These days, it's more and more common to find data files and little languages using XML as their representation. It's a reasonable compromise: the developer saves on tokenizing and parsing, and can focus on semantics, but the user has to read and edit XML files. There's no simple fix for the editing problem, but the reading problem can be solved nicely.
Using the same technique that's been going around for styling RSS, you can style any XML file, to present its contents both with more pleasing cosmetics, and with a more usable structure.
Create an XSLT stylesheet that produces the page you'd rather see than the raw XML. Then add a stylesheet processing instruction to the top of the XML file, referencing your stylesheet:
<?xml-stylesheet type="text/xsl" href="props2html.xslt" ?>
Now launching the XML file in a browser will invoke the stylesheet and render the transformed result. The stylesheet doesn't just have to provide nice cosmetics: it's XSLT, so it can arbitrarily transform the file.
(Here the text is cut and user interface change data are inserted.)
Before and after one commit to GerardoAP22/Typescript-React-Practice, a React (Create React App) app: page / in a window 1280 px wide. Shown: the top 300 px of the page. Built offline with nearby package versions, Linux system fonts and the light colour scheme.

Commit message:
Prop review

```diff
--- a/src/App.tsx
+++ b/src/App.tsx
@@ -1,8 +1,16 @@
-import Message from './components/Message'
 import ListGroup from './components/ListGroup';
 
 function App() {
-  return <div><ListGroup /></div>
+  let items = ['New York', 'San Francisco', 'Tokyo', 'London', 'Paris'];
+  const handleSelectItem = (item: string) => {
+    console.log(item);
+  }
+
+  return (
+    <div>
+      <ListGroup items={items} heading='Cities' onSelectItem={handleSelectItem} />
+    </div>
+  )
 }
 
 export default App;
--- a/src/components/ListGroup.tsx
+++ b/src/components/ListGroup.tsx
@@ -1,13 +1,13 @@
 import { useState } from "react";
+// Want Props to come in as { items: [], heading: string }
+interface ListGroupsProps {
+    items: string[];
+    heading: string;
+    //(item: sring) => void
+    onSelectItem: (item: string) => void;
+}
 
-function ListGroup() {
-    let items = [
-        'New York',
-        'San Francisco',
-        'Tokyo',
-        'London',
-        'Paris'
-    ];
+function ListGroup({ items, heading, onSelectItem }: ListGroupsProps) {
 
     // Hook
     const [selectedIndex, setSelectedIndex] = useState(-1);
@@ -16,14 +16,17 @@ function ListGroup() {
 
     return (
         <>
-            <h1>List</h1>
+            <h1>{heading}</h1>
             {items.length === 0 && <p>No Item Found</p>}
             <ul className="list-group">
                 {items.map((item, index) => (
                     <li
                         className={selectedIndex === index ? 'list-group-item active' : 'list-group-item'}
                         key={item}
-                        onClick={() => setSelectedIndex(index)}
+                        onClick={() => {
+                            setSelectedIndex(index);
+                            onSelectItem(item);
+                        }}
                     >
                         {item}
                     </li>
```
I recently did this for a hierarchical data file, and the resulting HTML page provided three different views of the data, with cross-referencing links.